§ **Exercise prompt**
Your response should consist of the entries below, written out exactly.

[Data supplied Boundary: Start]

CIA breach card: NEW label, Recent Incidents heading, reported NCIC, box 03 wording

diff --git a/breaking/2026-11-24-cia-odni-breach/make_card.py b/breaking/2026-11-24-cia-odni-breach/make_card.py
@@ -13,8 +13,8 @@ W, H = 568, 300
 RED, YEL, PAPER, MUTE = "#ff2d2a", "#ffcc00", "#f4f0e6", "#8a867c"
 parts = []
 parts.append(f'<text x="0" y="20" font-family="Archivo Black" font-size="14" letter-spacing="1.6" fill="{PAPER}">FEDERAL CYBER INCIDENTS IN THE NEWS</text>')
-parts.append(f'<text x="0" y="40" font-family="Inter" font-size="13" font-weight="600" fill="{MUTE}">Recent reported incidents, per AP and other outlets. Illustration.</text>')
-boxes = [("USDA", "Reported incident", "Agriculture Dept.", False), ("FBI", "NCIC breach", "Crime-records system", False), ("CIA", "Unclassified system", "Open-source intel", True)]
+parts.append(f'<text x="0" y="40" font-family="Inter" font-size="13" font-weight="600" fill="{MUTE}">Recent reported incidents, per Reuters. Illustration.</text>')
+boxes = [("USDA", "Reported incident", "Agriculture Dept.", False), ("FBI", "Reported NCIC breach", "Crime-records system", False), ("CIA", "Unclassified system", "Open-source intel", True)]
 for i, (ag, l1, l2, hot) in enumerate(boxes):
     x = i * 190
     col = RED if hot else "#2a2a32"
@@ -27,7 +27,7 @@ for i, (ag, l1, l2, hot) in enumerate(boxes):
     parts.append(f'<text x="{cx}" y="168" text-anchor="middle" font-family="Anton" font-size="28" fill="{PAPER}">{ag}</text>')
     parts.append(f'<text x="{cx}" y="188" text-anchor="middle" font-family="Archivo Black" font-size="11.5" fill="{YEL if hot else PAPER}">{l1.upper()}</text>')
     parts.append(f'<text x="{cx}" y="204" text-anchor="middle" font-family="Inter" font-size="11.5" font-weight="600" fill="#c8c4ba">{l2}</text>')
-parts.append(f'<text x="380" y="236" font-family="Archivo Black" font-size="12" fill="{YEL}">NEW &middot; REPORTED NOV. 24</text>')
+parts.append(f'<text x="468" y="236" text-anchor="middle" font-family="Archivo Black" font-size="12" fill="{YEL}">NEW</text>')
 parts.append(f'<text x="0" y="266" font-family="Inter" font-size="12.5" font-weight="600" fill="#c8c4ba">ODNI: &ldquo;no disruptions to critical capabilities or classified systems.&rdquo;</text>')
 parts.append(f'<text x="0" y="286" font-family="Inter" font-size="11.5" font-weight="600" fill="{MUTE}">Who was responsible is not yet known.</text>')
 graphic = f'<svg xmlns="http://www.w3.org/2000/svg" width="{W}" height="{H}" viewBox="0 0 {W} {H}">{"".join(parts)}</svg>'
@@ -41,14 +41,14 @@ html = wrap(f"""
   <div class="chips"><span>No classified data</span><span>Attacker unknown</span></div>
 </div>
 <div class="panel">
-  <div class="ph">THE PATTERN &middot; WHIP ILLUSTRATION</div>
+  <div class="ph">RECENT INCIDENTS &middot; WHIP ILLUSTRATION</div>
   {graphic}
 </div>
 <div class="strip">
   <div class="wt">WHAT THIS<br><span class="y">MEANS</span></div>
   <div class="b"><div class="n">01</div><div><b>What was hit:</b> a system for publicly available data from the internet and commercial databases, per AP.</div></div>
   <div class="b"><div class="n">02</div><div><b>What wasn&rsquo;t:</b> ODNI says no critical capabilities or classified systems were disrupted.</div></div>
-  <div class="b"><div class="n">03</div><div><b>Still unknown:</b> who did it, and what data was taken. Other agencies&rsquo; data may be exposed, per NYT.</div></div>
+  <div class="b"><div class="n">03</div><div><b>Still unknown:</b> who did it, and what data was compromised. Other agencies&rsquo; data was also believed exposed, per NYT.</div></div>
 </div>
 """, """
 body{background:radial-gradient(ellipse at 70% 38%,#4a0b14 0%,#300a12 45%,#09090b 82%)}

[Data supplied Boundary: End]

§ **Answer for this exercise**
CIA breach card: NEW label, Recent Incidents heading, reported NCIC, box 03 wording

diff --git a/breaking/2026-11-24-cia-odni-breach/make_card.py b/breaking/2026-11-24-cia-odni-breach/make_card.py
@@ -13,8 +13,8 @@ W, H = 568, 300
 RED, YEL, PAPER, MUTE = "#ff2d2a", "#ffcc00", "#f4f0e6", "#8a867c"
 parts = []
 parts.append(f'<text x="0" y="20" font-family="Archivo Black" font-size="14" letter-spacing="1.6" fill="{PAPER}">FEDERAL CYBER INCIDENTS IN THE NEWS</text>')
-parts.append(f'<text x="0" y="40" font-family="Inter" font-size="13" font-weight="600" fill="{MUTE}">Recent reported incidents, per AP and other outlets. Illustration.</text>')
-boxes = [("USDA", "Reported incident", "Agriculture Dept.", False), ("FBI", "NCIC breach", "Crime-records system", False), ("CIA", "Unclassified system", "Open-source intel", True)]
+parts.append(f'<text x="0" y="40" font-family="Inter" font-size="13" font-weight="600" fill="{MUTE}">Recent reported incidents, per Reuters. Illustration.</text>')
+boxes = [("USDA", "Reported incident", "Agriculture Dept.", False), ("FBI", "Reported NCIC breach", "Crime-records system", False), ("CIA", "Unclassified system", "Open-source intel", True)]
 for i, (ag, l1, l2, hot) in enumerate(boxes):
     x = i * 190
     col = RED if hot else "#2a2a32"
@@ -27,7 +27,7 @@ for i, (ag, l1, l2, hot) in enumerate(boxes):
     parts.append(f'<text x="{cx}" y="168" text-anchor="middle" font-family="Anton" font-size="28" fill="{PAPER}">{ag}</text>')
     parts.append(f'<text x="{cx}" y="188" text-anchor="middle" font-family="Archivo Black" font-size="11.5" fill="{YEL if hot else PAPER}">{l1.upper()}</text>')
     parts.append(f'<text x="{cx}" y="204" text-anchor="middle" font-family="Inter" font-size="11.5" font-weight="600" fill="#c8c4ba">{l2}</text>')
-parts.append(f'<text x="380" y="236" font-family="Archivo Black" font-size="12" fill="{YEL}">NEW &middot; REPORTED NOV. 24</text>')
+parts.append(f'<text x="468" y="236" text-anchor="middle" font-family="Archivo Black" font-size="12" fill="{YEL}">NEW</text>')
 parts.append(f'<text x="0" y="266" font-family="Inter" font-size="12.5" font-weight="600" fill="#c8c4ba">ODNI: &ldquo;no disruptions to critical capabilities or classified systems.&rdquo;</text>')
 parts.append(f'<text x="0" y="286" font-family="Inter" font-size="11.5" font-weight="600" fill="{MUTE}">Who was responsible is not yet known.</text>')
 graphic = f'<svg xmlns="http://www.w3.org/2000/svg" width="{W}" height="{H}" viewBox="0 0 {W} {H}">{"".join(parts)}</svg>'
@@ -41,14 +41,14 @@ html = wrap(f"""
   <div class="chips"><span>No classified data</span><span>Attacker unknown</span></div>
 </div>
 <div class="panel">
-  <div class="ph">THE PATTERN &middot; WHIP ILLUSTRATION</div>
+  <div class="ph">RECENT INCIDENTS &middot; WHIP ILLUSTRATION</div>
   {graphic}
 </div>
 <div class="strip">
   <div class="wt">WHAT THIS<br><span class="y">MEANS</span></div>
   <div class="b"><div class="n">01</div><div><b>What was hit:</b> a system for publicly available data from the internet and commercial databases, per AP.</div></div>
   <div class="b"><div class="n">02</div><div><b>What wasn&rsquo;t:</b> ODNI says no critical capabilities or classified systems were disrupted.</div></div>
-  <div class="b"><div class="n">03</div><div><b>Still unknown:</b> who did it, and what data was taken. Other agencies&rsquo; data may be exposed, per NYT.</div></div>
+  <div class="b"><div class="n">03</div><div><b>Still unknown:</b> who did it, and what data was compromised. Other agencies&rsquo; data was also believed exposed, per NYT.</div></div>
 </div>
 """, """
 body{background:radial-gradient(ellipse at 70% 38%,#4a0b14 0%,#300a12 45%,#09090b 82%)}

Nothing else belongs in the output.